About this task → Search the data for the word "sklearn" and copy every line that contains it.
Source data section start
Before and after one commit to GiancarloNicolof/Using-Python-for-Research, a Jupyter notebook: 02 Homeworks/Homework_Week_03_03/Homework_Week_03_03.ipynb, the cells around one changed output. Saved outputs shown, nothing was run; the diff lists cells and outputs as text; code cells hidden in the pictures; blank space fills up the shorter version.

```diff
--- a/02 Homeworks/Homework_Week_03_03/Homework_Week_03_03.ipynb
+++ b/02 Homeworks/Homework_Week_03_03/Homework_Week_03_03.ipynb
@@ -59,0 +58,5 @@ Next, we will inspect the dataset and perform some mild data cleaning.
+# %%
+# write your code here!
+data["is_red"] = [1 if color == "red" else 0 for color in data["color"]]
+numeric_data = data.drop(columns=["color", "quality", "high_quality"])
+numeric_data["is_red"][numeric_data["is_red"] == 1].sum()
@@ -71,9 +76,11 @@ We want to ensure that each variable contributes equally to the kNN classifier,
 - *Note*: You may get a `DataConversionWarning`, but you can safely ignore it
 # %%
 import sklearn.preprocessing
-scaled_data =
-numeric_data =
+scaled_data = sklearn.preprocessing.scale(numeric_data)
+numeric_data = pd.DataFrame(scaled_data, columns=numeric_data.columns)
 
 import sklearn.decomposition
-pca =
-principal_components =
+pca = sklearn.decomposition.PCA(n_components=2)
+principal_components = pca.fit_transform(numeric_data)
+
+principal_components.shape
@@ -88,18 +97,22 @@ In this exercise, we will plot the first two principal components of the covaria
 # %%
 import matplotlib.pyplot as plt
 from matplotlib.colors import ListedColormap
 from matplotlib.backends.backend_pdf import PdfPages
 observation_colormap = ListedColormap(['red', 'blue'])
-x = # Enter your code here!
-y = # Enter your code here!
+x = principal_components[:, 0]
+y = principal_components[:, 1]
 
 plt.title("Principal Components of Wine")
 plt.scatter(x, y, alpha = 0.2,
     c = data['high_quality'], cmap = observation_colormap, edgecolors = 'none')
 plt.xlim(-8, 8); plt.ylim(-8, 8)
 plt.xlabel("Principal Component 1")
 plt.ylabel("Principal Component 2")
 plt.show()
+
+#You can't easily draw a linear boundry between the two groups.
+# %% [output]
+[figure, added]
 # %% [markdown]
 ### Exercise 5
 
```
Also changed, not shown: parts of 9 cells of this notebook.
Source data section end
Your solution →
 import sklearn.preprocessing
+scaled_data = sklearn.preprocessing.scale(numeric_data)
 import sklearn.decomposition
+pca = sklearn.decomposition.PCA(n_components=2)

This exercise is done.